An important life lesson I have learned:

I’ve learned that it’s important to spend time focusing on others and what they need. There’s a very large difference between wanting to help people, talking about helping people, and actually helping them. In college, I’ve realized that my existence as a single person is quite meaningless if I don’t take the time to contribute to the well-being of someone else.

If I had a sister just entering college, I would want her to know…

I have a sister who is younger by eight years and I’m constantly giving her college advice! I like to let her know that she will likely face a moment where she is completely at a loss for what she wants to do in life. When that happens, I advise her to explore, to try new things, and to talk to people who inspire her. Don’t let anyone tell you what you should do, but do let them help you find where your strengths are. You’ll be a better friend, sister, partner, professional, and woman if you can contribute to the world by doing what you love.

A favorite quote or saying and why it is meaningful to me:

“I was within and without, simultaneously enchanted and repelled by the inexhaustible variety of life.”
– F. Scott Fitzgerald

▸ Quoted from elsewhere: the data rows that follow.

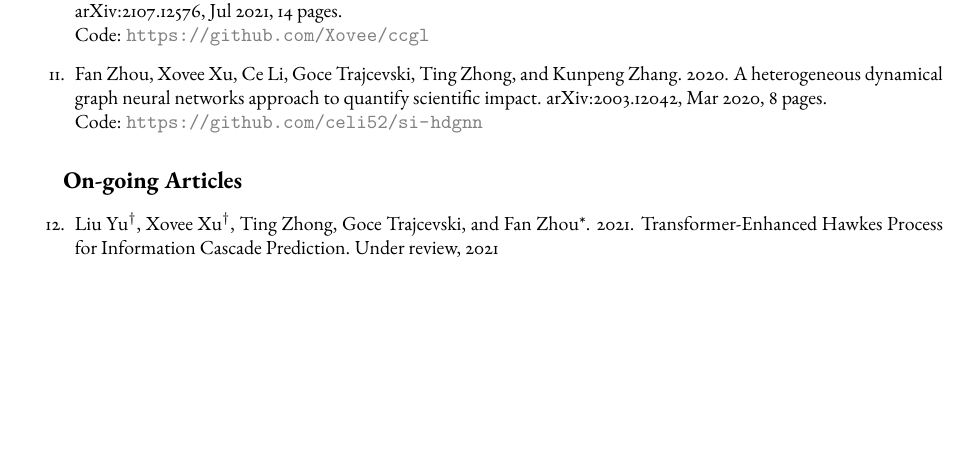
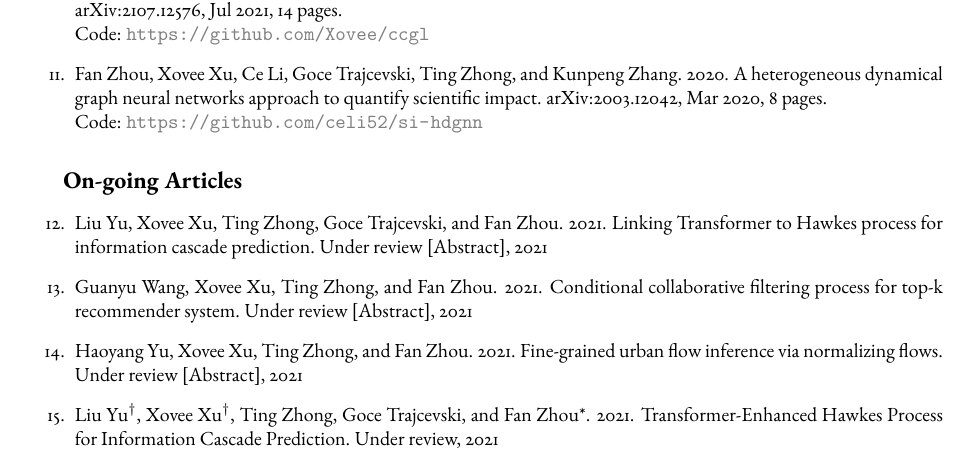
Before and after one commit to shmizhang/xovee.github.io, a LaTeX CV (archive/cv/cv.tex, which reads archive/cv/article.tex): part of page 3 of 4, cut so that both start at the same text, the shorter picture padded with empty space. Compiled offline with pdfLaTeX; a missing font is replaced by an installed copy or a similar font.

Commit message:
add three abstracts

```diff
--- a/archive/cv/article.tex
+++ b/archive/cv/article.tex
@@ -43,6 +43,9 @@ Science of science
 \cvsubsection{On-going Articles}
 
 \begin{enumerate}[resume]
+    \item Liu Yu, Xovee Xu, Ting Zhong, Goce Trajcevski, and Fan Zhou. 2021. Linking Transformer to Hawkes process for information cascade prediction. Under review [Abstract], 2021
+    \item Guanyu Wang, Xovee Xu, Ting Zhong, and Fan Zhou. 2021. Conditional collaborative filtering process for top-k recommender system. Under review [Abstract], 2021
+    \item Haoyang Yu, Xovee Xu, Ting Zhong, and Fan Zhou. 2021. Fine-grained urban flow inference via normalizing flows. Under review [Abstract], 2021
     \item Liu Yu$^\dagger$, Xovee Xu$^\dagger$, Ting Zhong, Goce Trajcevski, and Fan Zhou*. 2021. Transformer-Enhanced Hawkes Process for Information Cascade Prediction. Under review, 2021
     \item Zhiyuan Wang$^\dagger$, Xovee Xu$^\dagger$, Goce Trajcevski, Kunpeng Zhang, Ting Zhong, and Fan Zhou*. 2021. PrEF: Probabilistic Electricity Forecasting via Copula-Augmented State Space Model. Under review, 2021
     \item Xovee Xu, Ting Zhong, Fan Zhou, Goce Trajcevski, and Xi Wu. 2021. Spatial-temporal contrasting for fine-grained urban flow super-resolution. Under review, 2021 \newline Code: {\color{gray}\url{https://github.com/Xovee/stcf}}
```
Also changed, not shown: archive/cv/cv.pdf.
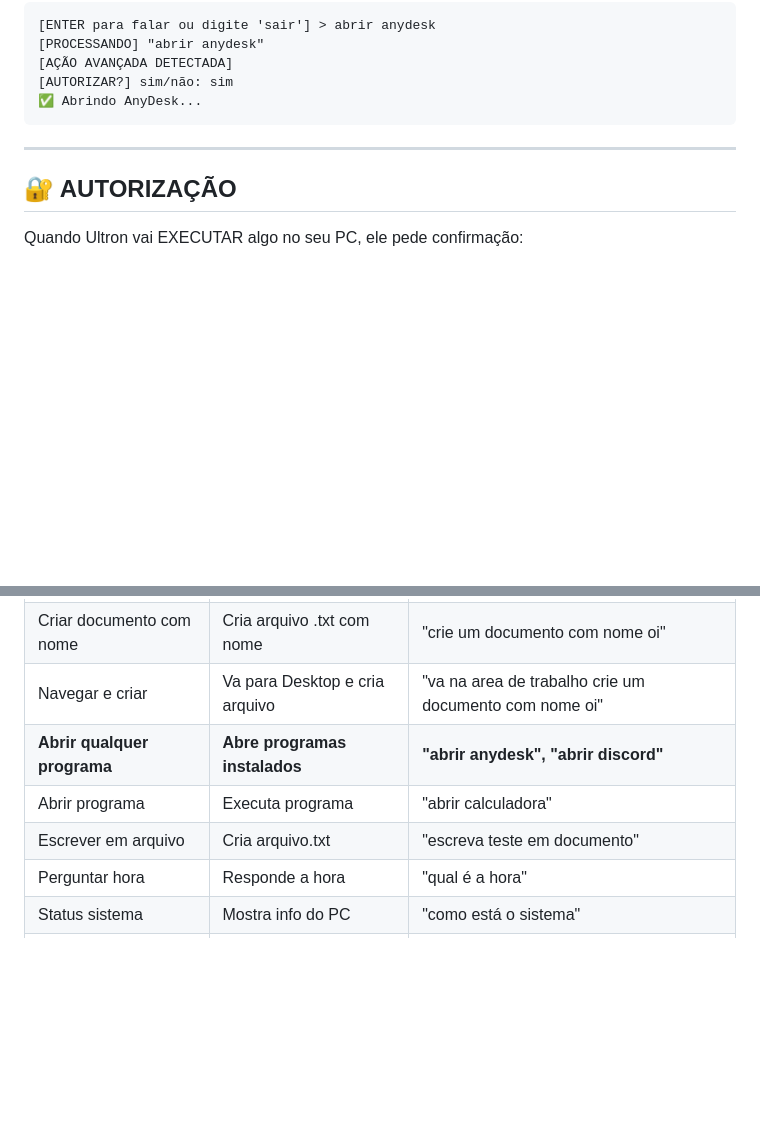
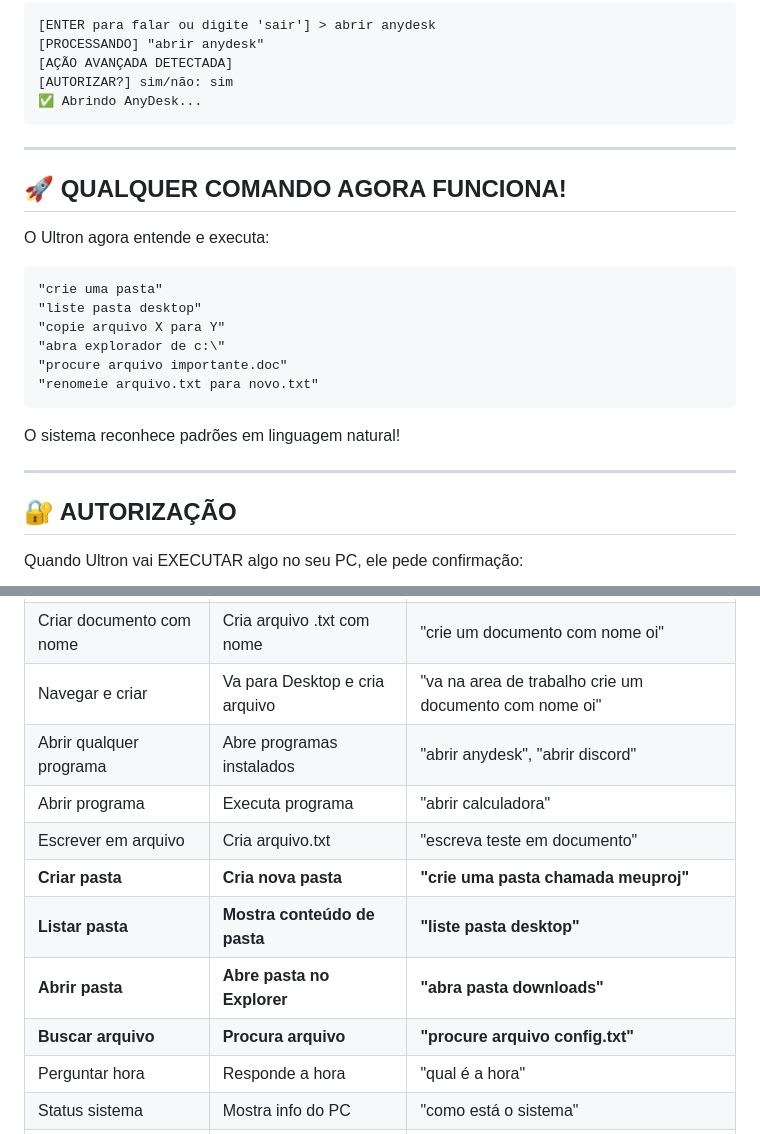
Before and after one commit to JeanSd1/UItron, a Markdown page: MANUAL_USUARIO.md, 2 parts joined by grey strips. GitHub-like rendering; blank space fills up the shorter version.

````diff
--- a/MANUAL_USUARIO.md
+++ b/MANUAL_USUARIO.md
@@ -135,6 +154,23 @@ Se a voz falhar:
 
 ---
 
+## 🚀 QUALQUER COMANDO AGORA FUNCIONA!
+
+O Ultron agora entende e executa:
+
+```
+"crie uma pasta"
+"liste pasta desktop"
+"copie arquivo X para Y"
+"abra explorador de c:\"
+"procure arquivo importante.doc"
+"renomeie arquivo.txt para novo.txt"
+```
+
+O sistema reconhece padrões em linguagem natural!
+
+---
+
 ## 🔐 AUTORIZAÇÃO
 
 Quando Ultron vai EXECUTAR algo no seu PC, ele pede confirmação:
@@ -157,9 +193,13 @@ Quando Ultron vai EXECUTAR algo no seu PC, ele pede confirmação:
 | Abrir documento + escrever | Abre Notepad com texto | "abra novo documento e escreva olá" |
 | Criar documento com nome | Cria arquivo .txt com nome | "crie um documento com nome oi" |
 | Navegar e criar | Va para Desktop e cria arquivo | "va na area de trabalho crie um documento com nome oi" |
-| **Abrir qualquer programa** | **Abre programas instalados** | **"abrir anydesk", "abrir discord"** |
+| Abrir qualquer programa | Abre programas instalados | "abrir anydesk", "abrir discord" |
 | Abrir programa | Executa programa | "abrir calculadora" |
 | Escrever em arquivo | Cria arquivo.txt | "escreva teste em documento" |
+| **Criar pasta** | **Cria nova pasta** | **"crie uma pasta chamada meuproj"** |
+| **Listar pasta** | **Mostra conteúdo de pasta** | **"liste pasta desktop"** |
+| **Abrir pasta** | **Abre pasta no Explorer** | **"abra pasta downloads"** |
+| **Buscar arquivo** | **Procura arquivo** | **"procure arquivo config.txt"** |
 | Perguntar hora | Responde a hora | "qual é a hora" |
 | Status sistema | Mostra info do PC | "como está o sistema" |
 | Listar arquivos | Mostra arquivos | "listar arquivos" |
````
Also changed, not shown: other parts of MANUAL_USUARIO.md (+39 -7 lines).
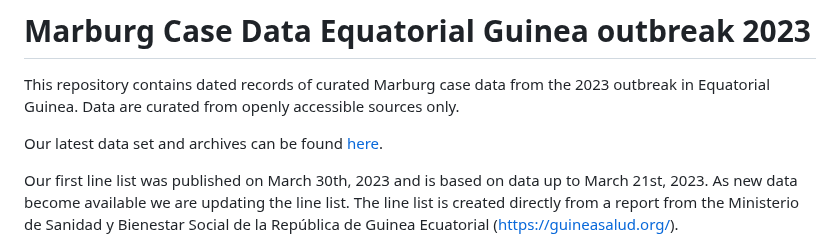
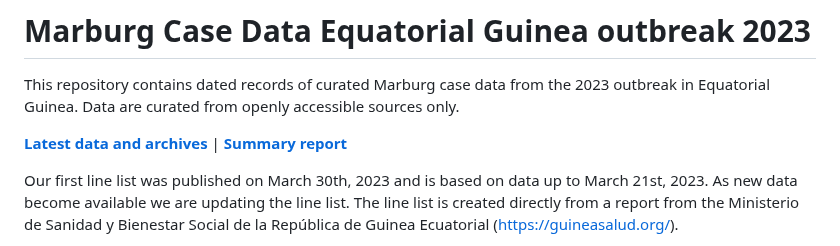
Before and after one commit to globaldothealth/marburg, a Markdown page: README.md, the part around the change. Drawn GitHub-style.

Commit message:
Add link to summary report

```diff
--- a/README.md
+++ b/README.md
@@ -2,7 +2,7 @@
 
 This repository contains dated records of curated Marburg case data from the 2023 outbreak in Equatorial Guinea. Data are curated from openly accessible sources only.
 
-Our latest data set and archives can be found [here](https://l66noa47nk.execute-api.eu-central-1.amazonaws.com/web).
+**[Latest data and archives](https://l66noa47nk.execute-api.eu-central-1.amazonaws.com/web)** | **[Summary report](https://www.marburg.global.health)**
 
 Our first line list was published on March 30th, 2023 and is based on data up to March 21st, 2023. As new data become available we are updating the line list. The line list is created directly from a report from the Ministerio de Sanidad y Bienestar Social de la República de Guinea Ecuatorial (https://guineasalud.org/).
 
```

This quote is meaningful to me because it’s an accurate representation of the ebb and flow of life. There will be both good times and bad, and randomly much more of one than the other. Living isn’t meant to be a constant stream of happiness and ease. Though those moments will be there, they’ll be scattered among times of hard work, loss, and disappointment. By being aware of both and how they relate to each other, I’m able to truly appreciate the crooked path life can be.